[Entries taken from a collection]
- - - -

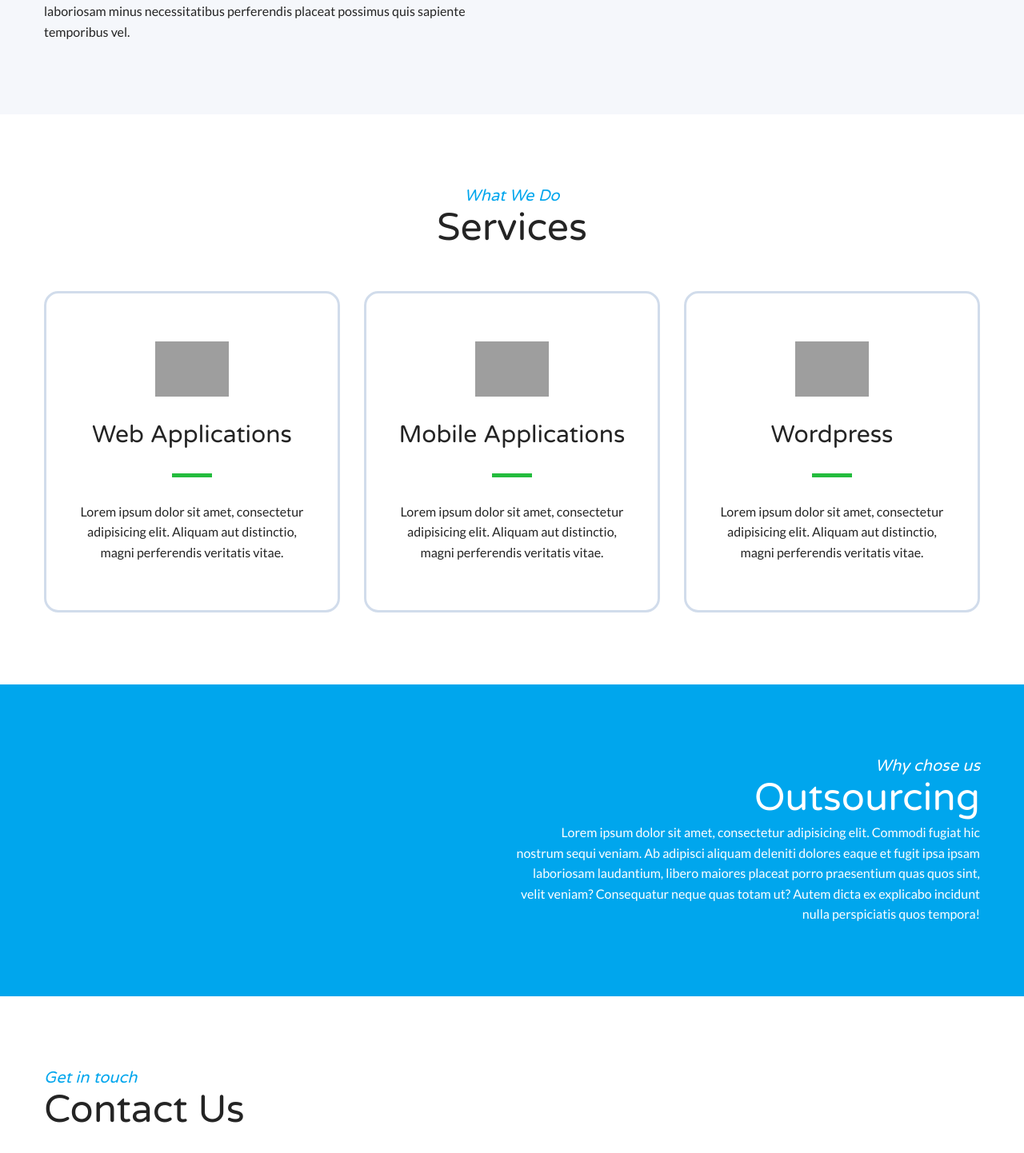
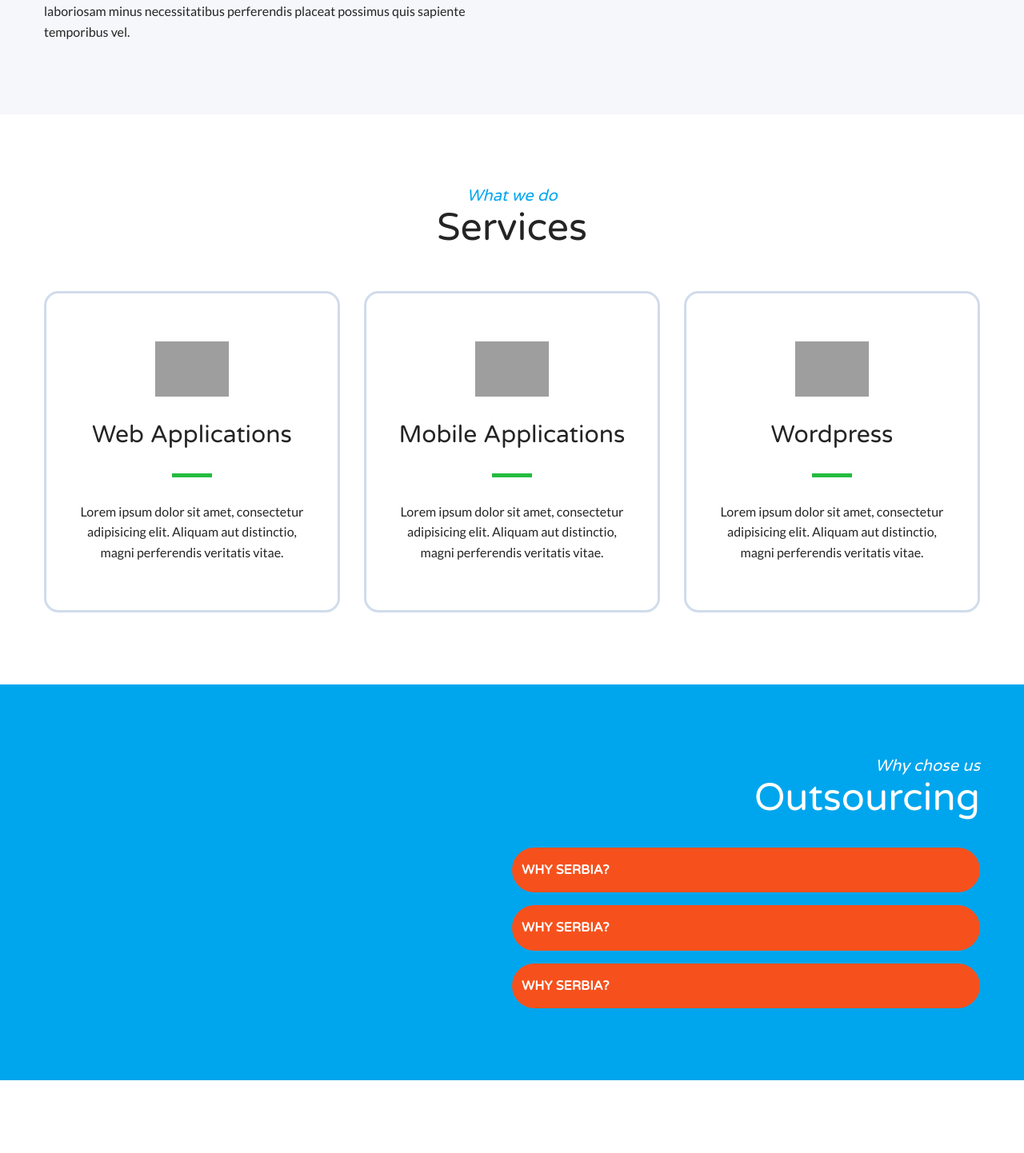
Before and after one commit to StefanBeader/CodeMachineWebsite, a Next.js app: page / in a window 1280 px wide. Shown: the part 924-2366 px from the top of the page at 80% size. Built offline with nearby package versions, Linux system fonts and the light colour scheme; grey boxes are pictures that could not be loaded.

Commit message:
Accordion

```diff
--- a/components/About.js
+++ b/components/About.js
@@ -4,7 +4,7 @@ const About = () => {
       <div className="cm-container">
         <div className="content">
           <div className="header">
-            <h3>What We Do</h3>
+            <h3>Our culture</h3>
             <h2>About Us</h2>
           </div>
           <div>
--- /dev/null
+++ b/components/Accordion.js
@@ -0,0 +1,40 @@
+function toggleActive(e) {
+  closeOthers();
+  let panel = e.target.nextElementSibling;
+  if (panel.style.maxHeight){
+    panel.style.maxHeight = null;
+  } else {
+    panel.style.maxHeight = panel.scrollHeight + "px";
+  }
+}
+
+function closeOthers() {
+  let items = document.querySelectorAll('.Accordion p');
+
+  for (let item of items) {
+    item.style.maxHeight = null;
+  }
+}
+const Accordion = () => {
+  return (
+    <div className="Accordion">
+      <div>
+        <button onClick={(e) => toggleActive(e)}>Why Serbia?</button>
+        <p>Lorem ipsum dolor sit amet, consectetur adipisicing elit.
+          Amet consequuntur ea facilis illum itaque nam natus quasi quidem vero voluptatum.</p>
+      </div>
+      <div>
+        <button onClick={(e) => toggleActive(e)}>Why Serbia?</button>
+        <p>Lorem ipsum dolor sit amet, consectetur adipisicing elit.
+          Amet consequuntur ea facilis illum itaque nam natus quasi quidem vero voluptatum.</p>
+      </div>
+      <div>
+        <button onClick={(e) => toggleActive(e)}>Why Serbia?</button>
+        <p>Lorem ipsum dolor sit amet, consectetur adipisicing elit.
+          Amet consequuntur ea facilis illum itaque nam natus quasi quidem vero voluptatum.</p>
+      </div>
+    </div>
+  )
+};
+
+export default Accordion;
--- a/components/Outsourcing.js
+++ b/components/Outsourcing.js
@@ -1,3 +1,5 @@
+import Accordion from './Accordion';
+
 const Outsourcing = () => {
   return (
     <section id='outsourcing' className="outsourcing">
@@ -6,10 +8,7 @@ const Outsourcing = () => {
         <div className="content">
           <h3>Why chose us</h3>
           <h2>Outsourcing</h2>
-          <p>Lorem ipsum dolor sit amet, consectetur adipisicing elit. Commodi fugiat hic nostrum sequi veniam.
-            Ab adipisci aliquam deleniti dolores eaque et fugit ipsa ipsam laboriosam laudantium, libero
-            maiores placeat porro praesentium quas quos sint, velit veniam? Consequatur neque quas totam ut?
-            Autem dicta ex explicabo incidunt nulla perspiciatis quos tempora!</p>
+          <Accordion />
         </div>
         <div>
         </div>
--- a/components/Services.js
+++ b/components/Services.js
@@ -21,7 +21,7 @@ const Services = () => {
     <section id="services" className="services">
       <div className="cm-container">
         <div className="header">
-          <h3>What We Do</h3>
+          <h3>What we do</h3>
           <h2>Services</h2>
         </div>
         <div className="services-items">
--- a/sass/app.scss
+++ b/sass/app.scss
@@ -334,3 +334,20 @@ footer {
     border-radius: 36px;
   }
 }
+
+.Accordion {
+  margin-top: 2em;
+  div {
+    margin-top: 1em;
+    button {
+      @include cm-button($cm-primary);
+      width: 100%;
+      text-align: left;
+    }
+    p {
+      max-height: 0;
+      overflow: hidden;
+      transition: max-height .3s;
+    }
+  }
+}
```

- - - -

→ Exercise
Please copy the lines above exactly as written, apart from any pictures.

→ Task answer
Before and after one commit to StefanBeader/CodeMachineWebsite, a Next.js app: page / in a window 1280 px wide. Shown: the part 924-2366 px from the top of the page at 80% size. Built offline with nearby package versions, Linux system fonts and the light colour scheme; grey boxes are pictures that could not be loaded.

Commit message:
Accordion

```diff
--- a/components/About.js
+++ b/components/About.js
@@ -4,7 +4,7 @@ const About = () => {
       <div className="cm-container">
         <div className="content">
           <div className="header">
-            <h3>What We Do</h3>
+            <h3>Our culture</h3>
             <h2>About Us</h2>
           </div>
           <div>
--- /dev/null
+++ b/components/Accordion.js
@@ -0,0 +1,40 @@
+function toggleActive(e) {
+  closeOthers();
+  let panel = e.target.nextElementSibling;
+  if (panel.style.maxHeight){
+    panel.style.maxHeight = null;
+  } else {
+    panel.style.maxHeight = panel.scrollHeight + "px";
+  }
+}
+
+function closeOthers() {
+  let items = document.querySelectorAll('.Accordion p');
+
+  for (let item of items) {
+    item.style.maxHeight = null;
+  }
+}
+const Accordion = () => {
+  return (
+    <div className="Accordion">
+      <div>
+        <button onClick={(e) => toggleActive(e)}>Why Serbia?</button>
+        <p>Lorem ipsum dolor sit amet, consectetur adipisicing elit.
+          Amet consequuntur ea facilis illum itaque nam natus quasi quidem vero voluptatum.</p>
+      </div>
+      <div>
+        <button onClick={(e) => toggleActive(e)}>Why Serbia?</button>
+        <p>Lorem ipsum dolor sit amet, consectetur adipisicing elit.
+          Amet consequuntur ea facilis illum itaque nam natus quasi quidem vero voluptatum.</p>
+      </div>
+      <div>
+        <button onClick={(e) => toggleActive(e)}>Why Serbia?</button>
+        <p>Lorem ipsum dolor sit amet, consectetur adipisicing elit.
+          Amet consequuntur ea facilis illum itaque nam natus quasi quidem vero voluptatum.</p>
+      </div>
+    </div>
+  )
+};
+
+export default Accordion;
--- a/components/Outsourcing.js
+++ b/components/Outsourcing.js
@@ -1,3 +1,5 @@
+import Accordion from './Accordion';
+
 const Outsourcing = () => {
   return (
     <section id='outsourcing' className="outsourcing">
@@ -6,10 +8,7 @@ const Outsourcing = () => {
         <div className="content">
           <h3>Why chose us</h3>
           <h2>Outsourcing</h2>
-          <p>Lorem ipsum dolor sit amet, consectetur adipisicing elit. Commodi fugiat hic nostrum sequi veniam.
-            Ab adipisci aliquam deleniti dolores eaque et fugit ipsa ipsam laboriosam laudantium, libero
-            maiores placeat porro praesentium quas quos sint, velit veniam? Consequatur neque quas totam ut?
-            Autem dicta ex explicabo incidunt nulla perspiciatis quos tempora!</p>
+          <Accordion />
         </div>
         <div>
         </div>
--- a/components/Services.js
+++ b/components/Services.js
@@ -21,7 +21,7 @@ const Services = () => {
     <section id="services" className="services">
       <div className="cm-container">
         <div className="header">
-          <h3>What We Do</h3>
+          <h3>What we do</h3>
           <h2>Services</h2>
         </div>
         <div className="services-items">
--- a/sass/app.scss
+++ b/sass/app.scss
@@ -334,3 +334,20 @@ footer {
     border-radius: 36px;
   }
 }
+
+.Accordion {
+  margin-top: 2em;
+  div {
+    margin-top: 1em;
+    button {
+      @include cm-button($cm-primary);
+      width: 100%;
+      text-align: left;
+    }
+    p {
+      max-height: 0;
+      overflow: hidden;
+      transition: max-height .3s;
+    }
+  }
+}
```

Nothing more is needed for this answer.